Task details ▸ Your task is to return the listing below word for word, without any of its images.

Listed records ▸
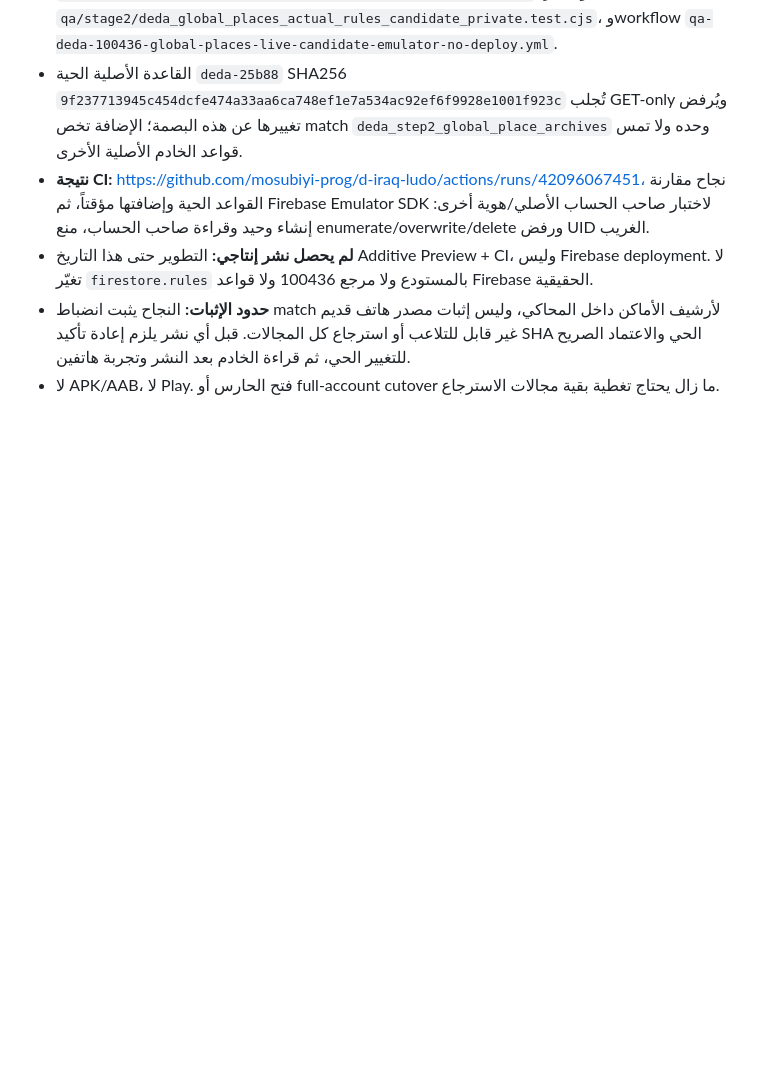
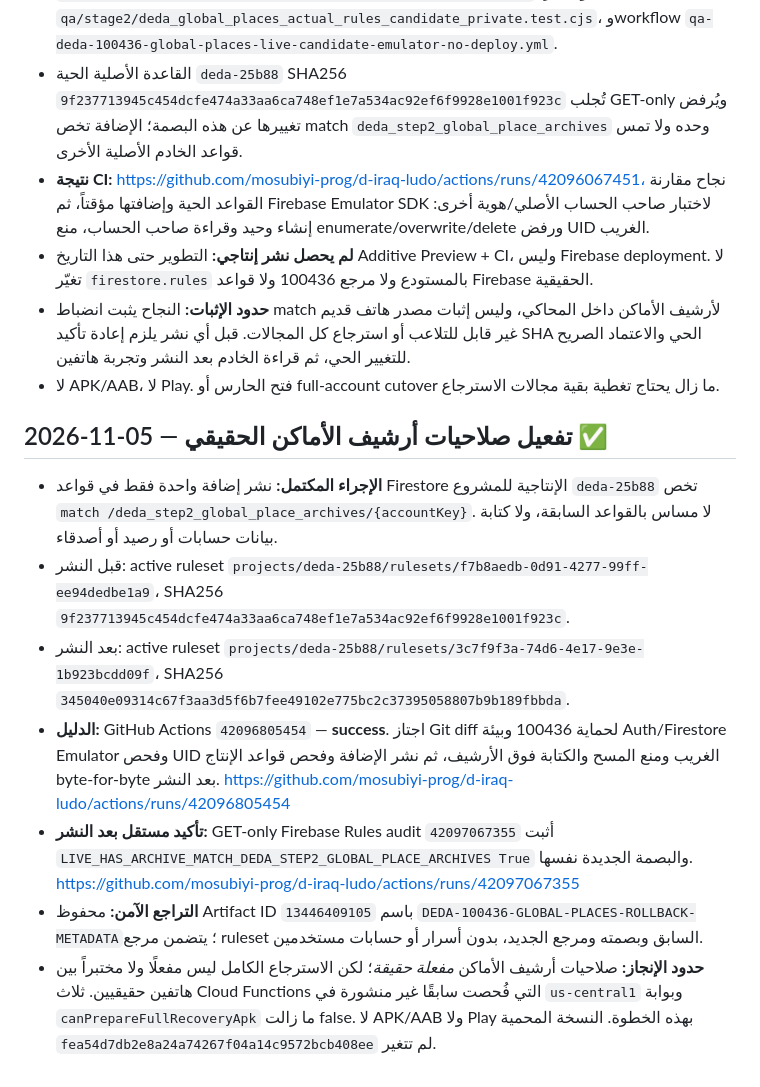
Before and after one commit to mosubiyi-prog/d-iraq-ludo, a Markdown page: docs/DEDA_100436_STAGE2_RECOVERY_CURRENT_CHECKPOINT_2026-11-05.md, the part around the change. Drawn GitHub-style; blank space fills up the shorter version.

Commit message:
docs(stage2): certify LIVE global-places archive permissions activated with independent read-only verification and rollback ID

```diff
--- a/docs/DEDA_100436_STAGE2_RECOVERY_CURRENT_CHECKPOINT_2026-11-05.md
+++ b/docs/DEDA_100436_STAGE2_RECOVERY_CURRENT_CHECKPOINT_2026-11-05.md
@@ -70,3 +70,13 @@
 - **لم يحصل نشر إنتاجي:** التطوير حتى هذا التاريخ Additive Preview + CI، وليس Firebase deployment. لا تغيّر `firestore.rules` بالمستودع ولا مرجع 100436 ولا قواعد Firebase الحقيقية.
 - **حدود الإثبات:** النجاح يثبت انضباط match لأرشيف الأماكن داخل المحاكي، وليس إثبات مصدر هاتف قديم غير قابل للتلاعب أو استرجاع كل المجالات. قبل أي نشر يلزم إعادة تأكيد SHA الحي والاعتماد الصريح للتغيير الحي، ثم قراءة الخادم بعد النشر وتجربة هاتفين.
 - لا APK/AAB، لا Play. فتح الحارس أو full-account cutover ما زال يحتاج تغطية بقية مجالات الاسترجاع.
+
+## 2026-11-05 — تفعيل صلاحيات أرشيف الأماكن الحقيقي ✅
+
+- **الإجراء المكتمل:** نشر إضافة واحدة فقط في قواعد Firestore الإنتاجية للمشروع `deda-25b88` تخص `match /deda_step2_global_place_archives/{accountKey}`. لا مساس بالقواعد السابقة، ولا كتابة بيانات حسابات أو رصيد أو أصدقاء.
+- قبل النشر: active ruleset `projects/deda-25b88/rulesets/f7b8aedb-0d91-4277-99ff-ee94dedbe1a9`، SHA256 `9f237713945c454dcfe474a33aa6ca748ef1e7a534ac92ef6f9928e1001f923c`.
+- بعد النشر: active ruleset `projects/deda-25b88/rulesets/3c7f9f3a-74d6-4e17-9e3e-1b923bcdd09f`، SHA256 `345040e09314c67f3aa3d5f6b7fee49102e775bc2c37395058807b9b189fbbda`.
+- **الدليل:** GitHub Actions `42096805454` — **success**. اجتاز Git diff لحماية 100436 وبيئة Auth/Firestore Emulator وفحص UID الغريب ومنع المسح والكتابة فوق الأرشيف، ثم نشر الإضافة وفحص قواعد الإنتاج byte-for-byte بعد النشر. https://github.com/mosubiyi-prog/d-iraq-ludo/actions/runs/42096805454
+- **تأكيد مستقل بعد النشر:** GET-only Firebase Rules audit `42097067355` أثبت `LIVE_HAS_ARCHIVE_MATCH_DEDA_STEP2_GLOBAL_PLACE_ARCHIVES True` والبصمة الجديدة نفسها. https://github.com/mosubiyi-prog/d-iraq-ludo/actions/runs/42097067355
+- **التراجع الآمن:** محفوظ Artifact ID `13446409105` باسم `DEDA-100436-GLOBAL-PLACES-ROLLBACK-METADATA`؛ يتضمن مرجع ruleset السابق وبصمته ومرجع الجديد، بدون أسرار أو حسابات مستخدمين.
+- **حدود الإنجاز:** صلاحيات أرشيف الأماكن *مفعلة حقيقة*؛ لكن الاسترجاع الكامل ليس مفعلًا ولا مختبراً بين هاتفين حقيقيين. ثلاث Cloud Functions التي فُحصت سابقًا غير منشورة في `us-central1` وبوابة `canPrepareFullRecoveryApk` ما زالت false. لا APK/AAB ولا Play بهذه الخطوة. النسخة المحمية `fea54d7db2e8a24a74267f04a14c9572bcb408ee` لم تتغير.
```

Expected answer ▸
Before and after one commit to mosubiyi-prog/d-iraq-ludo, a Markdown page: docs/DEDA_100436_STAGE2_RECOVERY_CURRENT_CHECKPOINT_2026-11-05.md, the part around the change. Drawn GitHub-style; blank space fills up the shorter version.

Commit message:
docs(stage2): certify LIVE global-places archive permissions activated with independent read-only verification and rollback ID

```diff
--- a/docs/DEDA_100436_STAGE2_RECOVERY_CURRENT_CHECKPOINT_2026-11-05.md
+++ b/docs/DEDA_100436_STAGE2_RECOVERY_CURRENT_CHECKPOINT_2026-11-05.md
@@ -70,3 +70,13 @@
 - **لم يحصل نشر إنتاجي:** التطوير حتى هذا التاريخ Additive Preview + CI، وليس Firebase deployment. لا تغيّر `firestore.rules` بالمستودع ولا مرجع 100436 ولا قواعد Firebase الحقيقية.
 - **حدود الإثبات:** النجاح يثبت انضباط match لأرشيف الأماكن داخل المحاكي، وليس إثبات مصدر هاتف قديم غير قابل للتلاعب أو استرجاع كل المجالات. قبل أي نشر يلزم إعادة تأكيد SHA الحي والاعتماد الصريح للتغيير الحي، ثم قراءة الخادم بعد النشر وتجربة هاتفين.
 - لا APK/AAB، لا Play. فتح الحارس أو full-account cutover ما زال يحتاج تغطية بقية مجالات الاسترجاع.
+
+## 2026-11-05 — تفعيل صلاحيات أرشيف الأماكن الحقيقي ✅
+
+- **الإجراء المكتمل:** نشر إضافة واحدة فقط في قواعد Firestore الإنتاجية للمشروع `deda-25b88` تخص `match /deda_step2_global_place_archives/{accountKey}`. لا مساس بالقواعد السابقة، ولا كتابة بيانات حسابات أو رصيد أو أصدقاء.
+- قبل النشر: active ruleset `projects/deda-25b88/rulesets/f7b8aedb-0d91-4277-99ff-ee94dedbe1a9`، SHA256 `9f237713945c454dcfe474a33aa6ca748ef1e7a534ac92ef6f9928e1001f923c`.
+- بعد النشر: active ruleset `projects/deda-25b88/rulesets/3c7f9f3a-74d6-4e17-9e3e-1b923bcdd09f`، SHA256 `345040e09314c67f3aa3d5f6b7fee49102e775bc2c37395058807b9b189fbbda`.
+- **الدليل:** GitHub Actions `42096805454` — **success**. اجتاز Git diff لحماية 100436 وبيئة Auth/Firestore Emulator وفحص UID الغريب ومنع المسح والكتابة فوق الأرشيف، ثم نشر الإضافة وفحص قواعد الإنتاج byte-for-byte بعد النشر. https://github.com/mosubiyi-prog/d-iraq-ludo/actions/runs/42096805454
+- **تأكيد مستقل بعد النشر:** GET-only Firebase Rules audit `42097067355` أثبت `LIVE_HAS_ARCHIVE_MATCH_DEDA_STEP2_GLOBAL_PLACE_ARCHIVES True` والبصمة الجديدة نفسها. https://github.com/mosubiyi-prog/d-iraq-ludo/actions/runs/42097067355
+- **التراجع الآمن:** محفوظ Artifact ID `13446409105` باسم `DEDA-100436-GLOBAL-PLACES-ROLLBACK-METADATA`؛ يتضمن مرجع ruleset السابق وبصمته ومرجع الجديد، بدون أسرار أو حسابات مستخدمين.
+- **حدود الإنجاز:** صلاحيات أرشيف الأماكن *مفعلة حقيقة*؛ لكن الاسترجاع الكامل ليس مفعلًا ولا مختبراً بين هاتفين حقيقيين. ثلاث Cloud Functions التي فُحصت سابقًا غير منشورة في `us-central1` وبوابة `canPrepareFullRecoveryApk` ما زالت false. لا APK/AAB ولا Play بهذه الخطوة. النسخة المحمية `fea54d7db2e8a24a74267f04a14c9572bcb408ee` لم تتغير.
```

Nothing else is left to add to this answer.